This week's book giveaway is in the Other Open Source APIs forum. We're giving away four copies of Storm Applied and have Sean Allen, Peter Pathirana & Matthew Jankowski on-line! See this thread for details.
Greetings, fellow ranchers. While perusing the internet for help for a solution to a programming exercise, I came across two almost identical solutions. The first example is similar to the solution provided in my textbook. The second example is very different from anything I have seen so far. Why, in the second example, do they go to the extra trouble to have a public AND a private method?
The author did talk about having private instance methods and public accessor/mutator methods. Is this a similar issue?
Example One (similar to what I've been learning so far, in that it only has a public method)
Example Two (very different from the text I'm using SO FAR because it has a publicandprivate method with the same name)
It's broken up into two methods for logical/design reasons. One method just gets the max depth of the whole tree. The other gets the max depth from a given node. They apparently decided that outside users of that class would only need to ever find the max depth of the tree, so there was no reason to expose the other method to them.
These are recursive methods which traverse a tree. Recursive means that in order to find the solution, the method calls itself. In the first example, the method takes Node as a parameter. So each time it encounters a new Node, it calls itself passing the Node as the argument. In the second example there is no parameter, we just want to find out how deep the tree goes. But for recursive walking of a tree to work, we have to pass a node in. So we create an auxiliary private method that takes the Node parameter.

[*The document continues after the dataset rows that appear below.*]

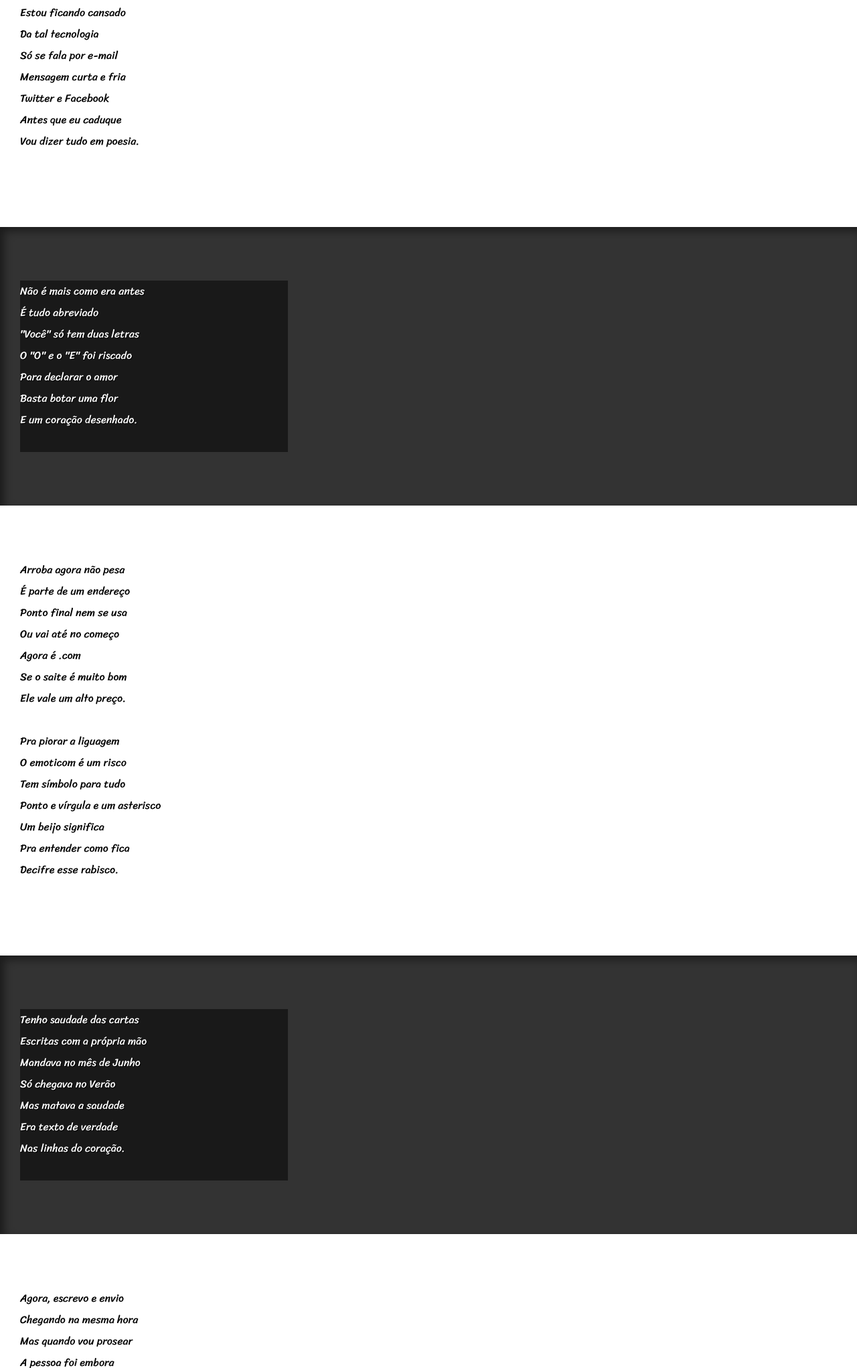
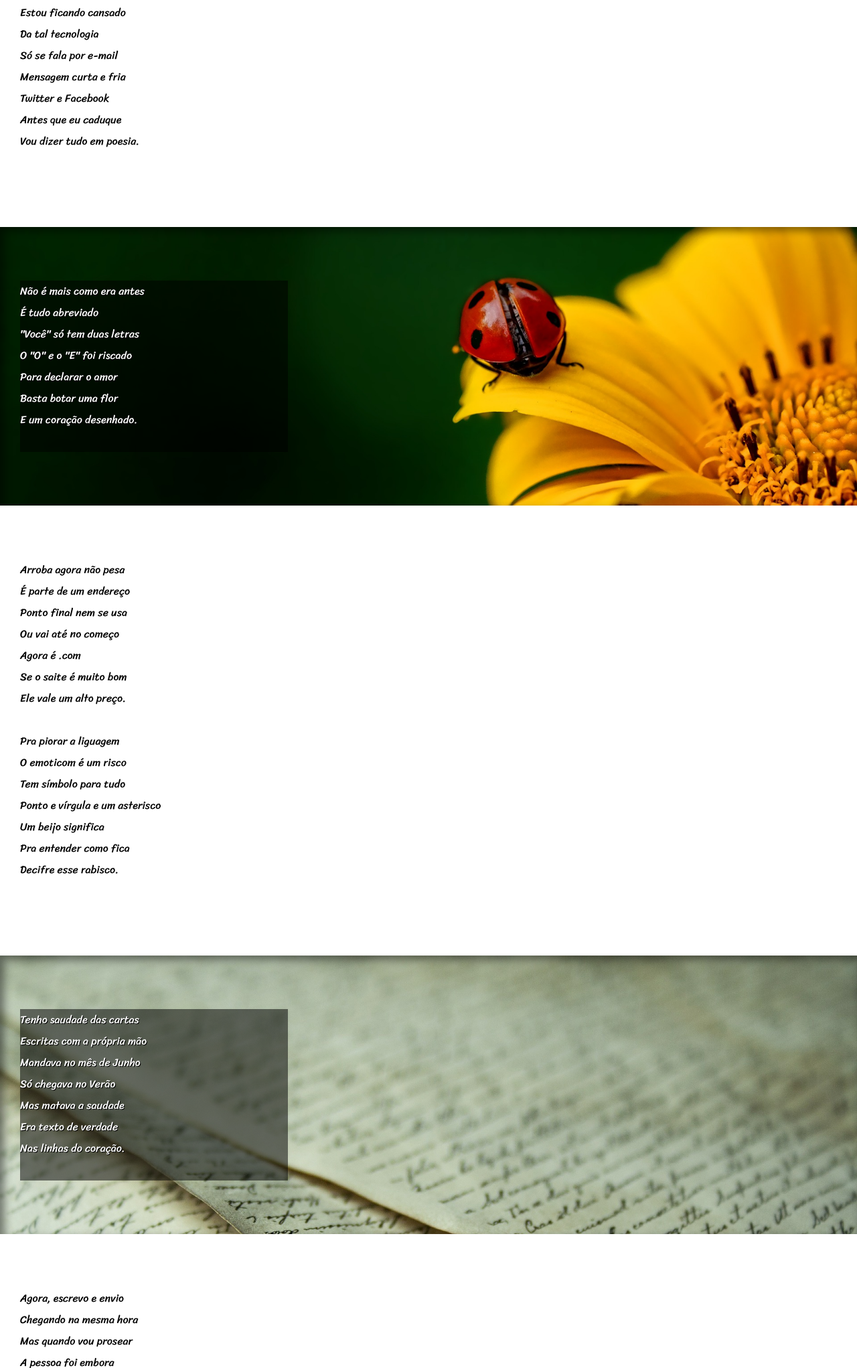
Before and after one commit to jocaaugusto/projeto-cordel, a plain HTML site: page index.html in a window 1280 px wide. Shown: the part 266-2309 px from the top of the page at 67% size. Drawn offline with Linux system fonts and the light colour scheme.

Commit message:
atualizando pasta

```diff
--- a/style.css
+++ b/style.css
@@ -79,13 +79,13 @@ section.imagem > p{
 }
 
 section#img01 {
-    background-image: url(../des0012/imagens/background001.jpg);
+    background-image: url(../projeto-cordel/imagens/background001.jpg);
     background-position: right center;
 
 }
 
 section#img02 {
-    background-image: url(../des0012/imagens/background002.jpg);
+    background-image: url(../projeto-cordel/imagens/background002.jpg);
 
 }
 
```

Ken Austin wrote:
Jeff, is that that a "best practice?" Should I incorporate that in my code?
Breaking a method down into logical, simpler steps is a best practice, up to a point. In this case there is a sensible division between the jobs of the two methods, so I would say it was a good choice here. You should incorporate this practice into your code in cases where it would foster code reuse or where a potentially "too long" method would benefit from being broken down into logical, simpler steps.
Making a method that is a "sub-step" (not to be confused with this) of another method private when there is no reason in your design for external users of the class to call the directly is a best practice. I don't know enough about the overall requirements and design to comment on whether it was a good choice here, but if this is just an isolated code snippet provided for the purposes of demonstration, there is no right/wrong to it here. You should incorporate this practice into your code in cases where your design suggests no reason for a "sup-step" method to be called by external users of the clas.